Sneak in a little savory.I am the kind of person who likes a little salty to offset the sweet, so we included a few small savory offerings in our buffet: some mixed nuts, hummus and pita chips, cheese straws, a platter of salami and cheese, and a basket of crackers. We did not label these, as they were "extras."
Make a schedule of tasks.Because it was a busy week, we needed to plan what would be done and when. As Kati is working full time now, she was assigned only one dessert. Some things (cookies, fudge) could be done earlier in the week and either frozen, refrigerated, or put in tins. Some things (cheesecake tarts) needed to be prepared at the last minute. A few things were optional, only done if there was time. We had to stagger baking so that we weren't in each other's way. (This was before the double oven range was installed!)
With all of this in mind, I printed out a calendar and we wrote each task on the day and the time of day (morning, afternoon, or evening) it was to be done and who was to do it. This may sound extreme, but I know myself and I didn't want to risk ruining the party by procrastination and rushing around at the last minute. Having it all there in black and white gave order and direction to the week. (Plus, I love to check things off!)
Have fun!On the day of the party, enjoy the fact that you have planned well.

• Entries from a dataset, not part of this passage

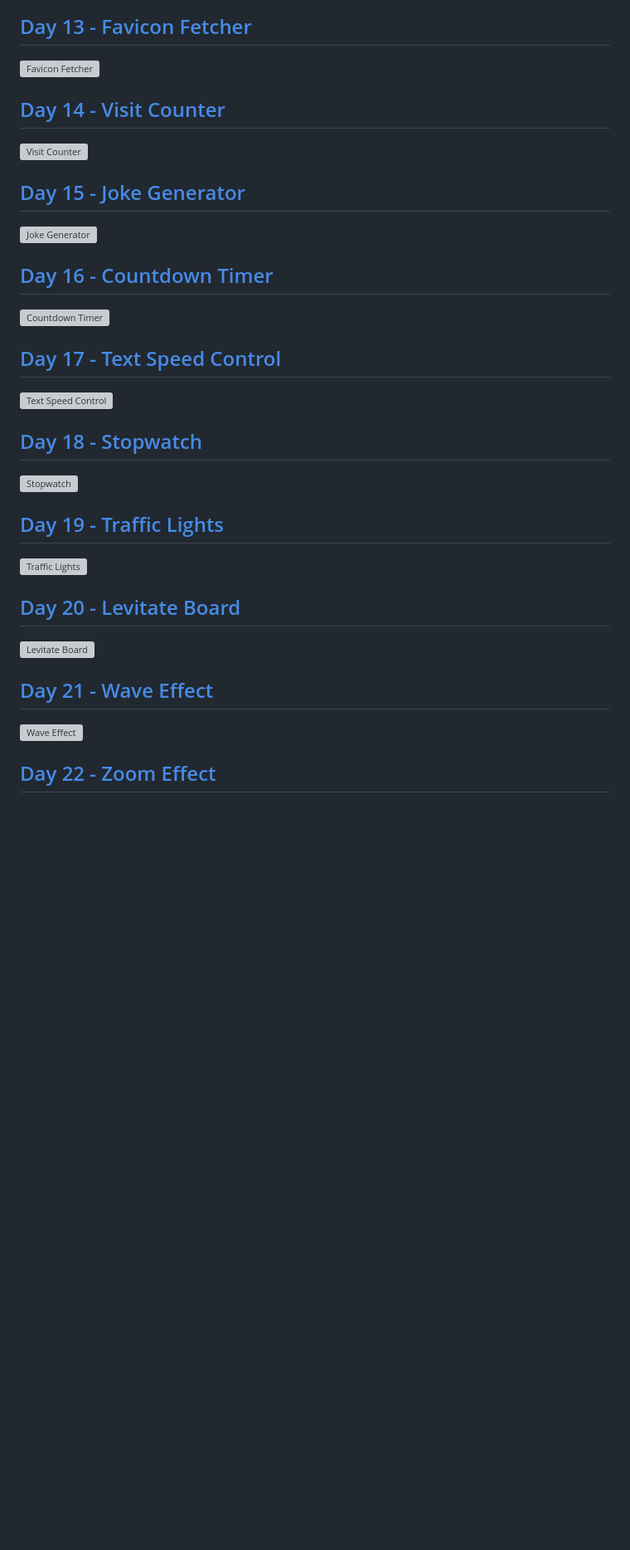
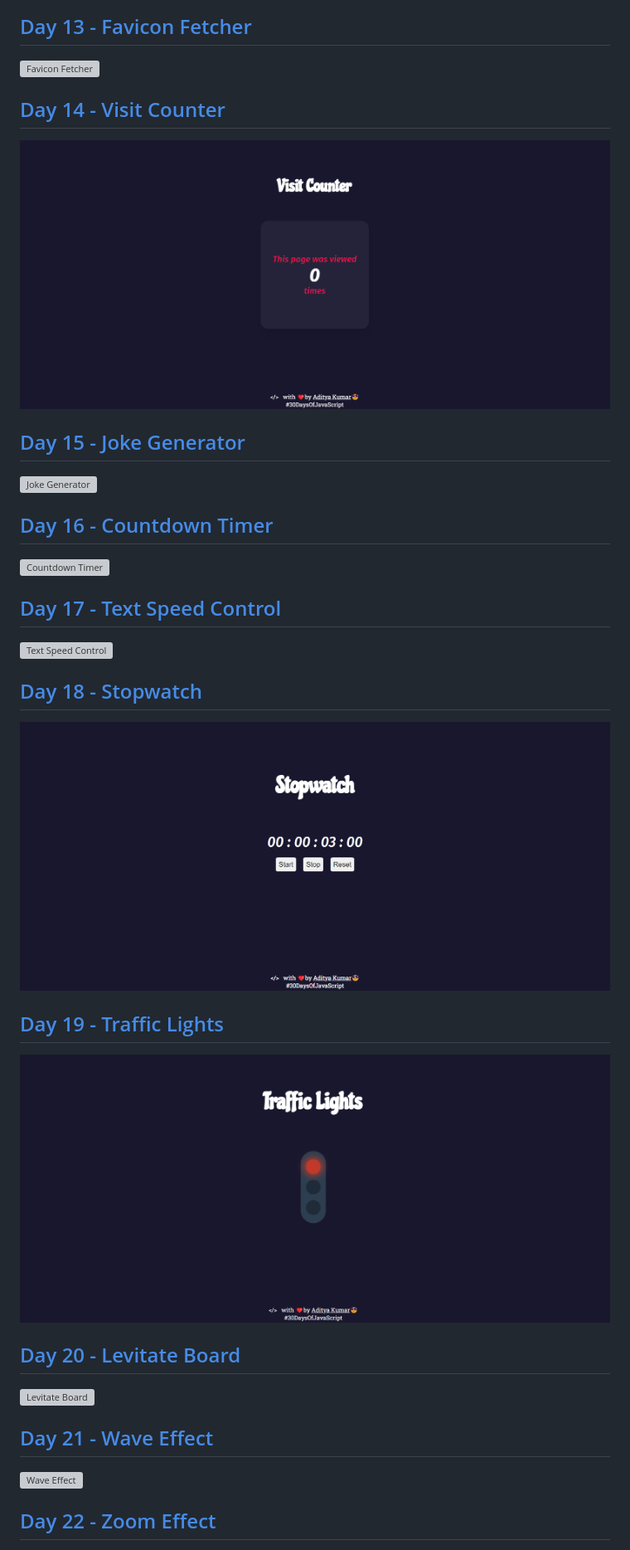
Before and after one commit to ethicalADI/JavaScript-30-Days, a Markdown page: README.md, the part around one of its changes. Shown at 83% size. Rendered like a GitHub page; blank space fills up the shorter version; grey boxes are pictures that could not be loaded.

```diff
--- a/README.md
+++ b/README.md
@@ -67,5 +67,5 @@ To host the webpage locally at port
 
 ## [Day 14 - Visit Counter](https://rathi-30-days-of-javascript.onrender.com/14-Visit%20Counter/index.html)
-![Visit Counter](https://github.com/ethicalADI/JavaScript-30-Days/tree/main/static/img/14.png)
+![Visit Counter](https://github.com/ethicalADI/JavaScript-30-Days/blob/main/static/img/14.png)
 
 ## [Day 15 - Joke Generator](https://rathi-30-days-of-javascript.onrender.com/15-Joke%20Generator/index.html)
@@ -79,8 +79,8 @@ To host the webpage locally at port
 
 ## [Day 18 - Stopwatch](https://rathi-30-days-of-javascript.onrender.com/18-Stopwatch/index.html)
-![Stopwatch](https://github.com/ethicalADI/JavaScript-30-Days/tree/main/static/img/18.png)
+![Stopwatch](https://github.com/ethicalADI/JavaScript-30-Days/blob/main/static/img/18.png)
 
 ## [Day 19 - Traffic Lights](https://rathi-30-days-of-javascript.onrender.com/19-Traffic%20Lights/index.html)
-![Traffic Lights](https://github.com/ethicalADI/JavaScript-30-Days/tree/main/static/img/19.png)
+![Traffic Lights](https://github.com/ethicalADI/JavaScript-30-Days/blob/main/static/img/19.png)
 
 ## [Day 20 - Levitate Board](https://rathi-30-days-of-javascript.onrender.com/20-Levitate%20Board/index.html)
```
Also changed, not shown: other parts of README.md (+27 -27 lines).
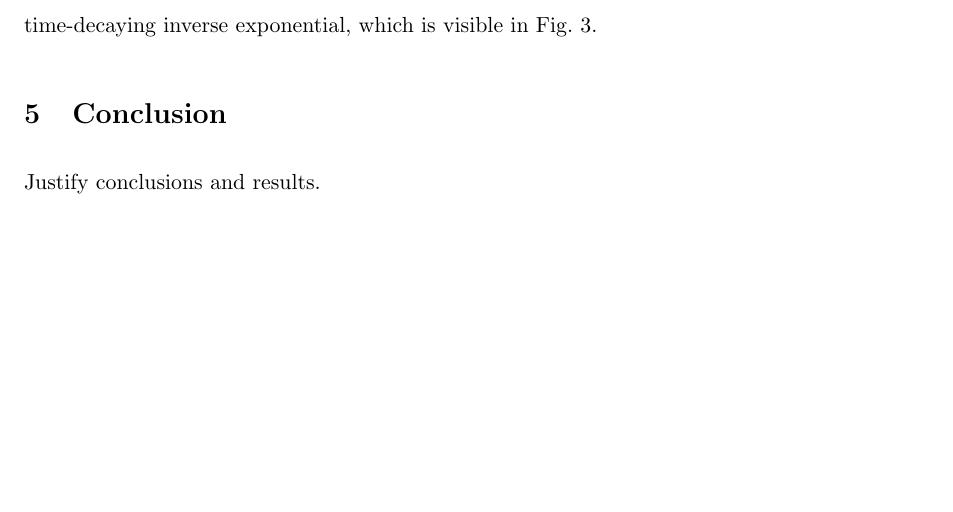
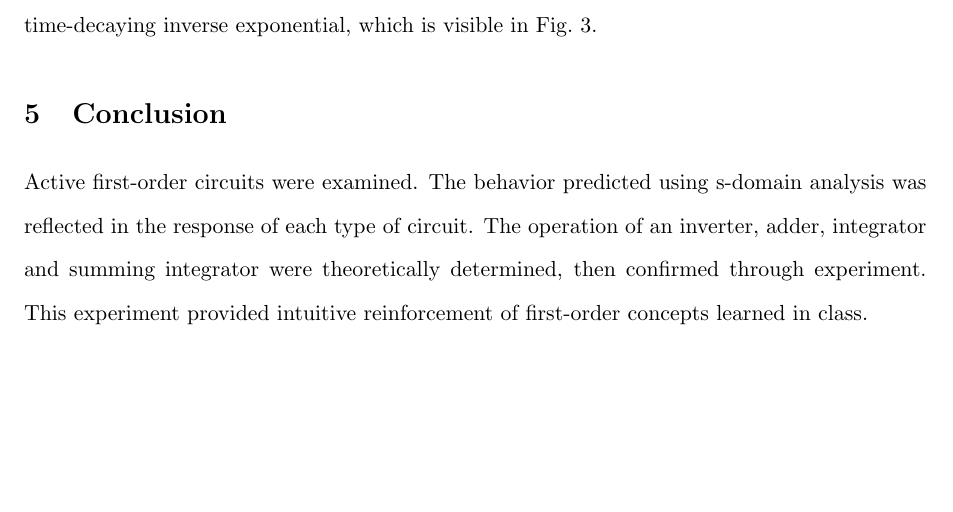
Before and after one commit to trstephen/elec300, a LaTeX document (lab04/elec300_Lab_04.tex, which reads lab04/sections/conclusion.tex): part of page 5 of 6, cut so that both start at the same text. Compiled offline with pdfLaTeX.

Commit message:
Conclusion first draft

```diff
--- a/lab04/sections/conclusion.tex
+++ b/lab04/sections/conclusion.tex
@@ -1,2 +1,5 @@
 \section{Conclusion}\label{sec:conclusion}
-Justify conclusions and results.
+Active first-order circuits were examined.
+The behavior predicted using s-domain analysis was reflected in the response of each type of circuit.
+The operation of an inverter, adder, integrator and summing integrator were theoretically determined, then confirmed through experiment.
+This experiment provided intuitive reinforcement of first-order concepts learned in class.
```
Also changed, not shown: lab04/elec300_Lab_04.pdf.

Play around with your table displays, trying this and that until it pleases your eye. (We rearranged food several times before it all clicked!) Most importantly, focus on your guests and how much fun they will have because you have chosen to invite them and bless them!